_Work to be completed_: Every line of the data that contains the string "sheet" must be copied.

Source records Start Marker

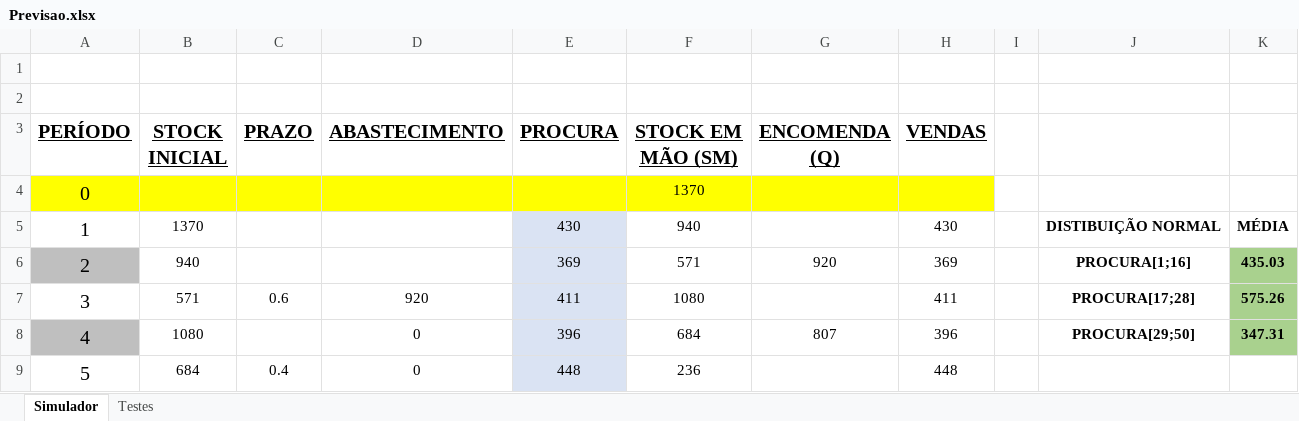
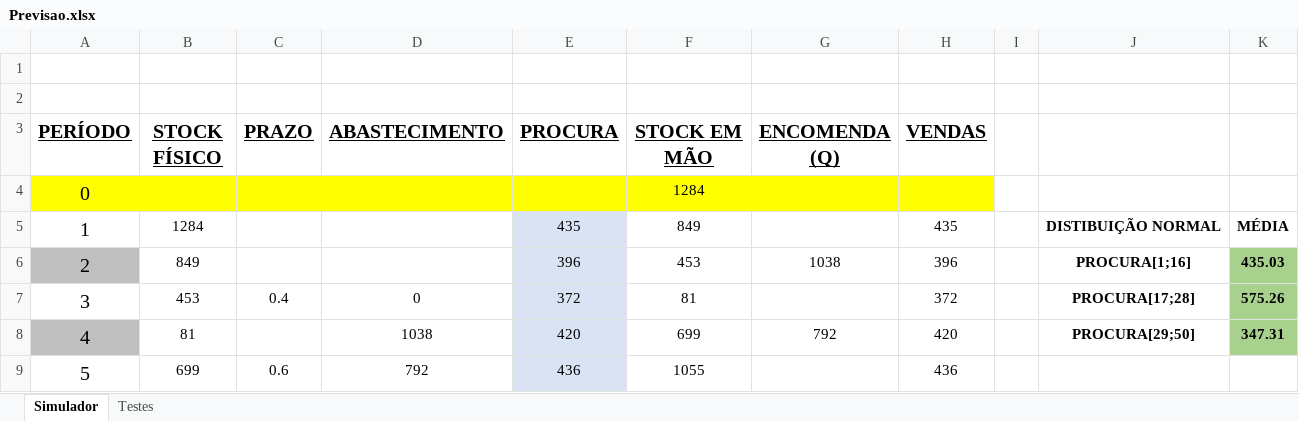
Before and after one commit to joaop21/InventoryManagement, an Excel workbook: Previsao.xlsx, sheet Simulador, drawn as a sheet; only a part is shown; values as stored, in another font and other column widths than the file's, no borders; the diff covers the shown part only; the diff names each change by its address in the sheet, - before the commit and + after, or states it on an @@ line.

```diff
--- a/Previsao.xlsx (sheet Simulador)
+++ b/Previsao.xlsx (sheet Simulador)
-B3: STOCK INICIAL
+B3: STOCK FÍSICO
-F3: STOCK EM MÃO (SM)
+F3: STOCK EM MÃO
-F4 (STOCK EM MÃO): 1370
+F4 (STOCK EM MÃO): 1284
-B5 (STOCK FÍSICO): 1370
+B5 (STOCK FÍSICO): 1284
-E5 (PROCURA): 430
+E5 (PROCURA): 435
-F5 (STOCK EM MÃO): 940
+F5 (STOCK EM MÃO): 849
-H5 (VENDAS): 430
+H5 (VENDAS): 435
-B6 (STOCK FÍSICO): 940
+B6 (STOCK FÍSICO): 849
-E6 (PROCURA): 369
+E6 (PROCURA): 396
-F6 (STOCK EM MÃO): 571
+F6 (STOCK EM MÃO): 453
-G6 (ENCOMENDA (Q)): 920
+G6 (ENCOMENDA (Q)): 1038
-H6 (VENDAS): 369
+H6 (VENDAS): 396
-B7 (STOCK FÍSICO): 571
+B7 (STOCK FÍSICO): 453
-C7 (PRAZO): 0.6
+C7 (PRAZO): 0.4
-D7 (ABASTECIMENTO): 920
+D7 (ABASTECIMENTO): 0
-E7 (PROCURA): 411
+E7 (PROCURA): 372
-F7 (STOCK EM MÃO): 1080
+F7 (STOCK EM MÃO): 81
-H7 (VENDAS): 411
+H7 (VENDAS): 372
-B8 (STOCK FÍSICO): 1080
+B8 (STOCK FÍSICO): 81
-D8 (ABASTECIMENTO): 0
+D8 (ABASTECIMENTO): 1038
-E8 (PROCURA): 396
+E8 (PROCURA): 420
-F8 (STOCK EM MÃO): 684
+F8 (STOCK EM MÃO): 699
-G8 (ENCOMENDA (Q)): 807
+G8 (ENCOMENDA (Q)): 792
-H8 (VENDAS): 396
+H8 (VENDAS): 420
-B9 (STOCK FÍSICO): 684
+B9 (STOCK FÍSICO): 699
-C9 (PRAZO): 0.4
+C9 (PRAZO): 0.6
-D9 (ABASTECIMENTO): 0
+D9 (ABASTECIMENTO): 792
-E9 (PROCURA): 448
+E9 (PROCURA): 436
-F9 (STOCK EM MÃO): 236
+F9 (STOCK EM MÃO): 1055
-H9 (VENDAS): 448
+H9 (VENDAS): 436
```
Also changed, not shown: 257 edited cells elsewhere in this sheet, formulas that keep their value, 12 other files.
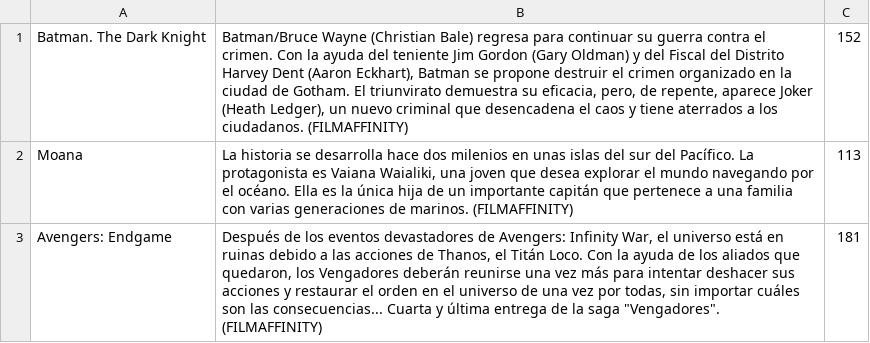
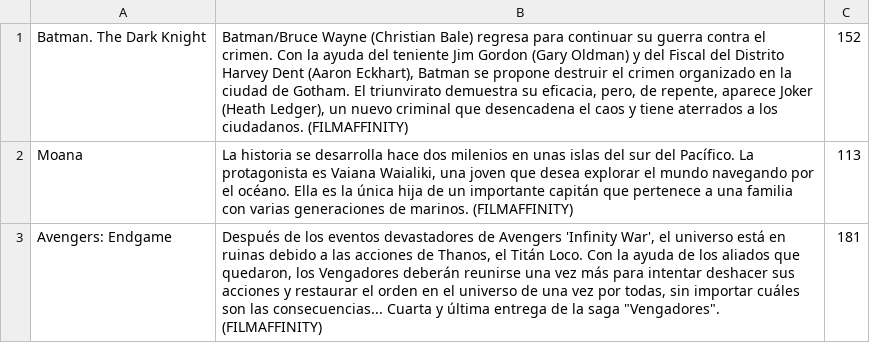
Before and after one commit to dajo-25/dam, a CSV file: programacio/cinemaproject/src/main/resources/data/films.csv, drawn as a sheet.

```diff
--- a/programacio/cinemaproject/src/main/resources/data/films.csv
+++ b/programacio/cinemaproject/src/main/resources/data/films.csv
@@ -2,2 +2,2 @@ Batman. The Dark Knight;Batman/Bruce Wayne (Christian Bale) regresa para continu
 Moana;La historia se desarrolla hace dos milenios en unas islas del sur del Pacífico. La protagonista es Vaiana Waialiki, una joven que desea explorar el mundo navegando por el océano. Ella es la única hija de un importante capitán que pertenece a una familia con varias generaciones de marinos. (FILMAFFINITY);113
-Avengers: Endgame;Después de los eventos devastadores de Avengers: Infinity War, el universo está en ruinas debido a las acciones de Thanos, el Titán Loco. Con la ayuda de los aliados que quedaron, los Vengadores deberán reunirse una vez más para intentar deshacer sus acciones y restaurar el orden en el universo de una vez por todas, sin importar cuáles son las consecuencias... Cuarta y última entrega de la saga "Vengadores". (FILMAFFINITY);181
+Avengers: Endgame;Después de los eventos devastadores de Avengers 'Infinity War', el universo está en ruinas debido a las acciones de Thanos, el Titán Loco. Con la ayuda de los aliados que quedaron, los Vengadores deberán reunirse una vez más para intentar deshacer sus acciones y restaurar el orden en el universo de una vez por todas, sin importar cuáles son las consecuencias... Cuarta y última entrega de la saga "Vengadores". (FILMAFFINITY);181
```
Also changed, not shown: programacio/cinemaproject/target/classes/data/films.csv, 10 other files.
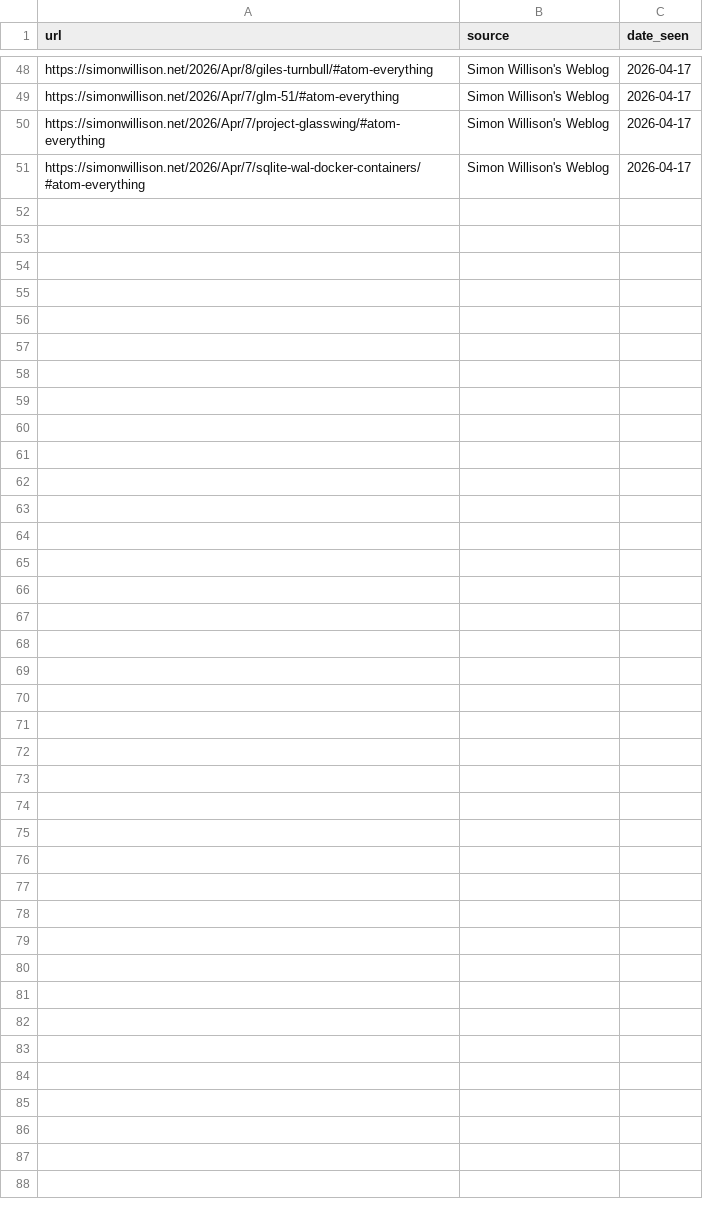
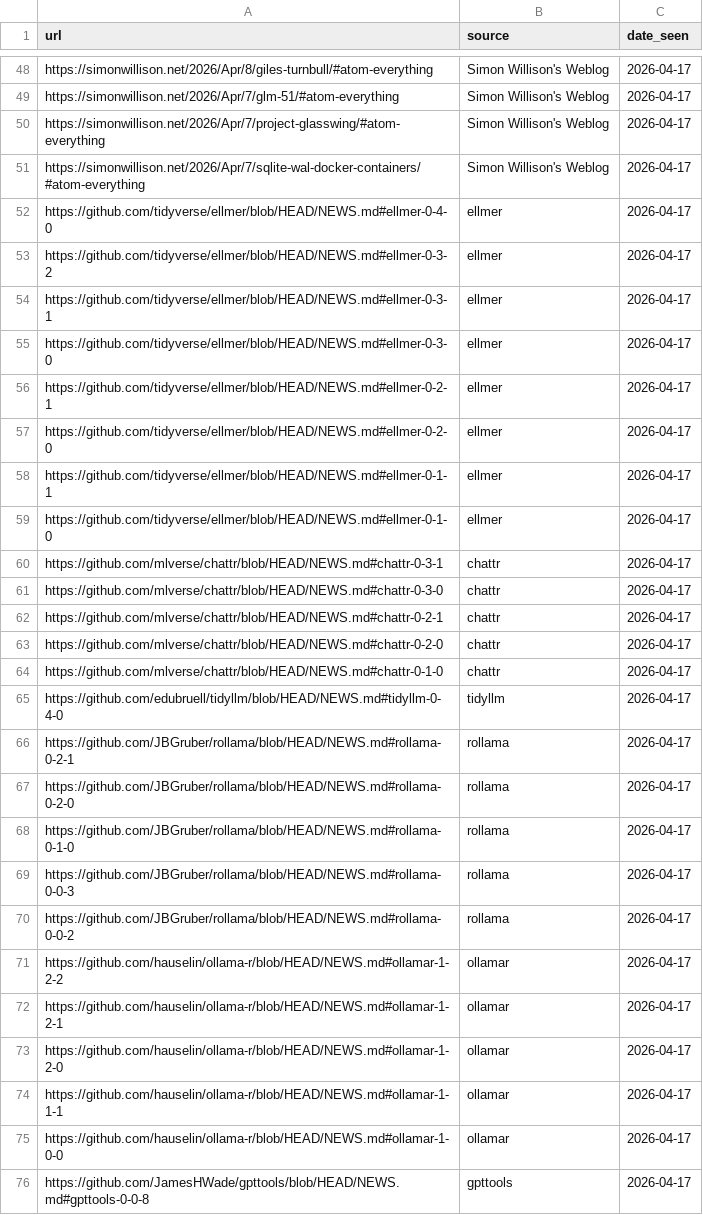
Before and after one commit to thisisnic/ai-r-newsletter, a CSV file: seen.csv, drawn as a sheet; only a part is shown, gaps mark what is left out; the diff names each change by its address in the sheet, - before the commit and + after, or states it on an @@ line.

```diff
--- a/seen.csv
+++ b/seen.csv
+row 52: https://github.com/tidyverse/ellmer/blob/HEAD/NEWS.md#ellmer-0-4-0 | ellmer | 2026-04-17
+row 53: https://github.com/tidyverse/ellmer/blob/HEAD/NEWS.md#ellmer-0-3-2 | ellmer | 2026-04-17
+row 54: https://github.com/tidyverse/ellmer/blob/HEAD/NEWS.md#ellmer-0-3-1 | ellmer | 2026-04-17
+row 55: https://github.com/tidyverse/ellmer/blob/HEAD/NEWS.md#ellmer-0-3-0 | ellmer | 2026-04-17
+row 56: https://github.com/tidyverse/ellmer/blob/HEAD/NEWS.md#ellmer-0-2-1 | ellmer | 2026-04-17
+row 57: https://github.com/tidyverse/ellmer/blob/HEAD/NEWS.md#ellmer-0-2-0 | ellmer | 2026-04-17
+row 58: https://github.com/tidyverse/ellmer/blob/HEAD/NEWS.md#ellmer-0-1-1 | ellmer | 2026-04-17
+row 59: https://github.com/tidyverse/ellmer/blob/HEAD/NEWS.md#ellmer-0-1-0 | ellmer | 2026-04-17
+row 60: https://github.com/mlverse/chattr/blob/HEAD/NEWS.md#chattr-0-3-1 | chattr | 2026-04-17
+row 61: https://github.com/mlverse/chattr/blob/HEAD/NEWS.md#chattr-0-3-0 | chattr | 2026-04-17
+row 62: https://github.com/mlverse/chattr/blob/HEAD/NEWS.md#chattr-0-2-1 | chattr | 2026-04-17
+row 63: https://github.com/mlverse/chattr/blob/HEAD/NEWS.md#chattr-0-2-0 | chattr | 2026-04-17
+row 64: https://github.com/mlverse/chattr/blob/HEAD/NEWS.md#chattr-0-1-0 | chattr | 2026-04-17
+row 65: https://github.com/edubruell/tidyllm/blob/HEAD/NEWS.md#tidyllm-0-4-0 | tidyllm | 2026-04-17
+row 66: https://github.com/JBGruber/rollama/blob/HEAD/NEWS.md#rollama-0-2-1 | rollama | 2026-04-17
+row 67: https://github.com/JBGruber/rollama/blob/HEAD/NEWS.md#rollama-0-2-0 | rollama | 2026-04-17
+row 68: https://github.com/JBGruber/rollama/blob/HEAD/NEWS.md#rollama-0-1-0 | rollama | 2026-04-17
+row 69: https://github.com/JBGruber/rollama/blob/HEAD/NEWS.md#rollama-0-0-3 | rollama | 2026-04-17
+row 70: https://github.com/JBGruber/rollama/blob/HEAD/NEWS.md#rollama-0-0-2 | rollama | 2026-04-17
+row 71: https://github.com/hauselin/ollama-r/blob/HEAD/NEWS.md#ollamar-1-2-2 | ollamar | 2026-04-17
+row 72: https://github.com/hauselin/ollama-r/blob/HEAD/NEWS.md#ollamar-1-2-1 | ollamar | 2026-04-17
+row 73: https://github.com/hauselin/ollama-r/blob/HEAD/NEWS.md#ollamar-1-2-0 | ollamar | 2026-04-17
+row 74: https://github.com/hauselin/ollama-r/blob/HEAD/NEWS.md#ollamar-1-1-1 | ollamar | 2026-04-17
+row 75: https://github.com/hauselin/ollama-r/blob/HEAD/NEWS.md#ollamar-1-0-0 | ollamar | 2026-04-17
+row 76: https://github.com/JamesHWade/gpttools/blob/HEAD/NEWS.md#gpttools-0-0-8 | gpttools | 2026-04-17
```
Also changed, not shown: 26 other files.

Source records End Marker

_Task response_:
Before and after one commit to joaop21/InventoryManagement, an Excel workbook: Previsao.xlsx, sheet Simulador, drawn as a sheet; only a part is shown; values as stored, in another font and other column widths than the file's, no borders; the diff covers the shown part only; the diff names each change by its address in the sheet, - before the commit and + after, or states it on an @@ line.
--- a/Previsao.xlsx (sheet Simulador)
+++ b/Previsao.xlsx (sheet Simulador)
Also changed, not shown: 257 edited cells elsewhere in this sheet, formulas that keep their value, 12 other files.
Before and after one commit to dajo-25/dam, a CSV file: programacio/cinemaproject/src/main/resources/data/films.csv, drawn as a sheet.
Before and after one commit to thisisnic/ai-r-newsletter, a CSV file: seen.csv, drawn as a sheet; only a part is shown, gaps mark what is left out; the diff names each change by its address in the sheet, - before the commit and + after, or states it on an @@ line.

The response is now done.